vessel or an Atlantic herring carrier vessel), or otherwise discard 
fish at sea, unless the fish has first been brought aboard the vessel 
and made available for sampling and inspection by the observer, except 
in the following circumstances:
    (A) The vessel operator has determined, and the preponderance of 
available evidence indicates that, there is a compelling safety reason; 
or
    (B) A mechanical failure precludes bringing the fish aboard the 
vessel for inspection; or,
    (C) After pumping of fish onto the vessel has begun, the vessel 
operator determines that pumping becomes impossible as a result of 
spiny dogfish clogging the pump intake. The vessel operator shall take 
reasonable measures (such as strapping and splitting the net) to remove 

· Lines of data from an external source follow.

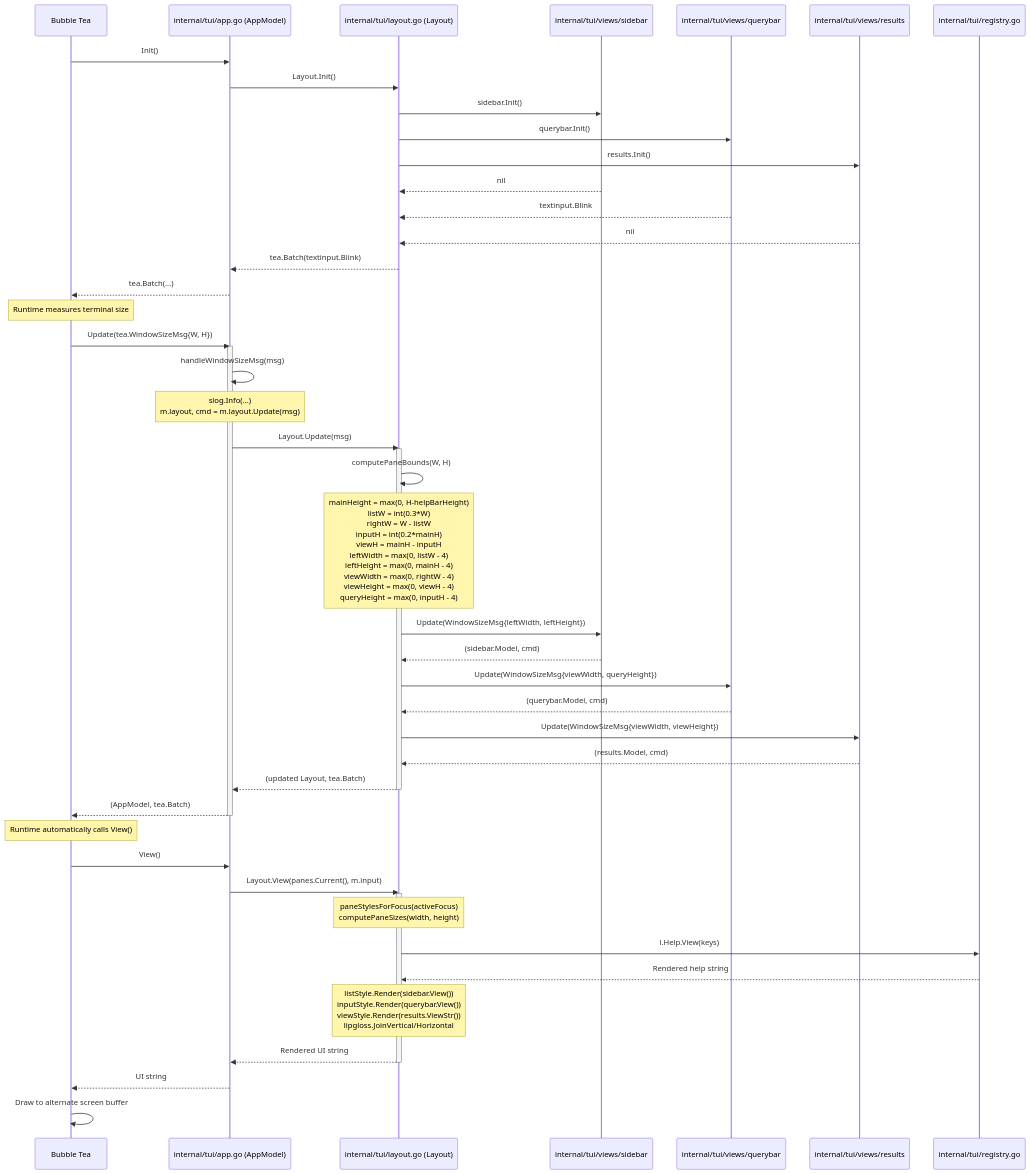
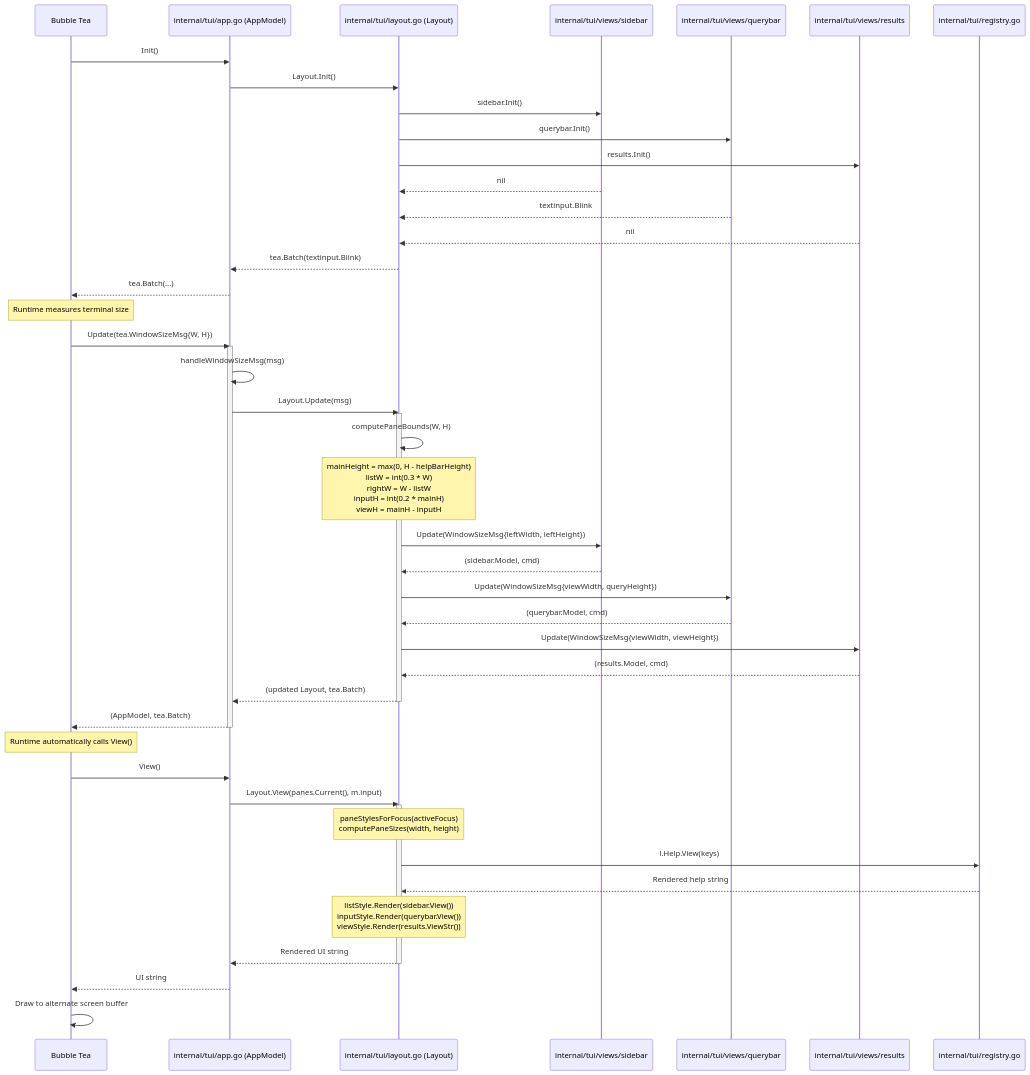
Before and after one commit to ajitm722/LazyOS: the second of 5 diagrams in docs/sequence_flows.md, drawn with Mermaid. The commit also changed other lines of this file and 27 other files, not shown here.

````diff
--- a/docs/sequence_flows.md
+++ b/docs/sequence_flows.md
@@ -130,66 +115,65 @@
 ```mermaid
 sequenceDiagram
     participant Runtime as Bubble Tea
     participant Model as internal/tui/app.go (AppModel)
     participant Layout as internal/tui/layout.go (Layout)
     participant Sidebar as internal/tui/views/sidebar
     participant Querybar as internal/tui/views/querybar
     participant Results as internal/tui/views/results
     participant InputHandler as internal/tui/registry.go
 
     Runtime->>Model: Init()
     Model->>Layout: Layout.Init()
     Layout->>Sidebar: sidebar.Init()
     Layout->>Querybar: querybar.Init()
     Layout->>Results: results.Init()
     Sidebar-->>Layout: nil
     Querybar-->>Layout: textinput.Blink
     Results-->>Layout: nil
     Layout-->>Model: tea.Batch(textinput.Blink)
     Model-->>Runtime: tea.Batch(...)
 
     Note over Runtime: Runtime measures terminal size
     Runtime->>Model: Update(tea.WindowSizeMsg{W, H})
 
     activate Model
     Model->>Model: handleWindowSizeMsg(msg)
-    Note over Model: slog.Info(...)<br/>m.layout, cmd = m.layout.Update(msg)
 
     Model->>Layout: Layout.Update(msg)
 
     activate Layout
     Layout->>Layout: computePaneBounds(W, H)
-    Note over Layout: mainHeight = max(0, H-helpBarHeight)<br/>listW = int(0.3*W)<br/>rightW = W - listW<br/>inputH = int(0.2*mainH)<br/>viewH = mainH - inputH<br/>leftWidth = max(0, listW - 4)<br/>leftHeight = max(0, mainH - 4)<br/>viewWidth = max(0, rightW - 4)<br/>viewHeight = max(0, viewH - 4)<br/>queryHeight = max(0, inputH - 4)
+    Note over Layout: mainHeight = max(0, H - helpBarHeight)<br/>listW = int(0.3 * W)<br/>rightW = W - listW<br/>inputH = int(0.2 * mainH)<br/>viewH = mainH - inputH
 
     Layout->>Sidebar: Update(WindowSizeMsg{leftWidth, leftHeight})
     Sidebar-->>Layout: (sidebar.Model, cmd)
     Layout->>Querybar: Update(WindowSizeMsg{viewWidth, queryHeight})
     Querybar-->>Layout: (querybar.Model, cmd)
     Layout->>Results: Update(WindowSizeMsg{viewWidth, viewHeight})
     Results-->>Layout: (results.Model, cmd)
 
     Layout-->>Model: (updated Layout, tea.Batch)
     deactivate Layout
 
     Model-->>Runtime: (AppModel, tea.Batch)
     deactivate Model
 
     Note over Runtime: Runtime automatically calls View()
 
     Runtime->>Model: View()
     Model->>Layout: Layout.View(panes.Current(), m.input)
 
     activate Layout
     Note over Layout: paneStylesForFocus(activeFocus)<br/>computePaneSizes(width, height)
 
     Layout->>InputHandler: l.Help.View(keys)
     InputHandler-->>Layout: Rendered help string
 
-    Note over Layout: listStyle.Render(sidebar.View())<br/>inputStyle.Render(querybar.View())<br/>viewStyle.Render(results.ViewStr())<br/>lipgloss.JoinVertical/Horizontal
+    Note over Layout: listStyle.Render(sidebar.View())<br/>inputStyle.Render(querybar.View())<br/>viewStyle.Render(results.ViewStr())
 
     Layout-->>Model: Rendered UI string
     deactivate Layout
 
     Model-->>Runtime: UI string
     Runtime->>Runtime: Draw to alternate screen buffer
 ```
````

all fish which can be pumped from the net prior to release; or
    (D) When there are small amounts of fish that cannot be pumped and 
remain in the net at the completion of pumping operations.
    (iii) If fish are released prior to being brought aboard the vessel 
due to any of the exceptions in paragraphs (d)(7)(ii)(A) through (C) of 
this section, the vessel operator must:
    (A) Exit Closed Area I. Once the vessel has exited CA I, it may 
continue to fish, but may not fish inside Closed Area I for the 
remainder of that trip.
    (B) Complete and sign a Closed Area I Midwater Trawl Released 
Codend Affidavit detailing the vessel name and permit number; the VTR 
serial number; where, when, and for what reason the catch was released; 
the total weight of fish caught on that tow; and the weight of fish 
released (if less than the full tow). A completed affidavit must be 
submitted to NMFS within 48 hr of the end of the trip.
* * * * *
[FR Doc. E9-26213 Filed 10-28-09; 11:15 am]
BILLING CODE 3510-22-S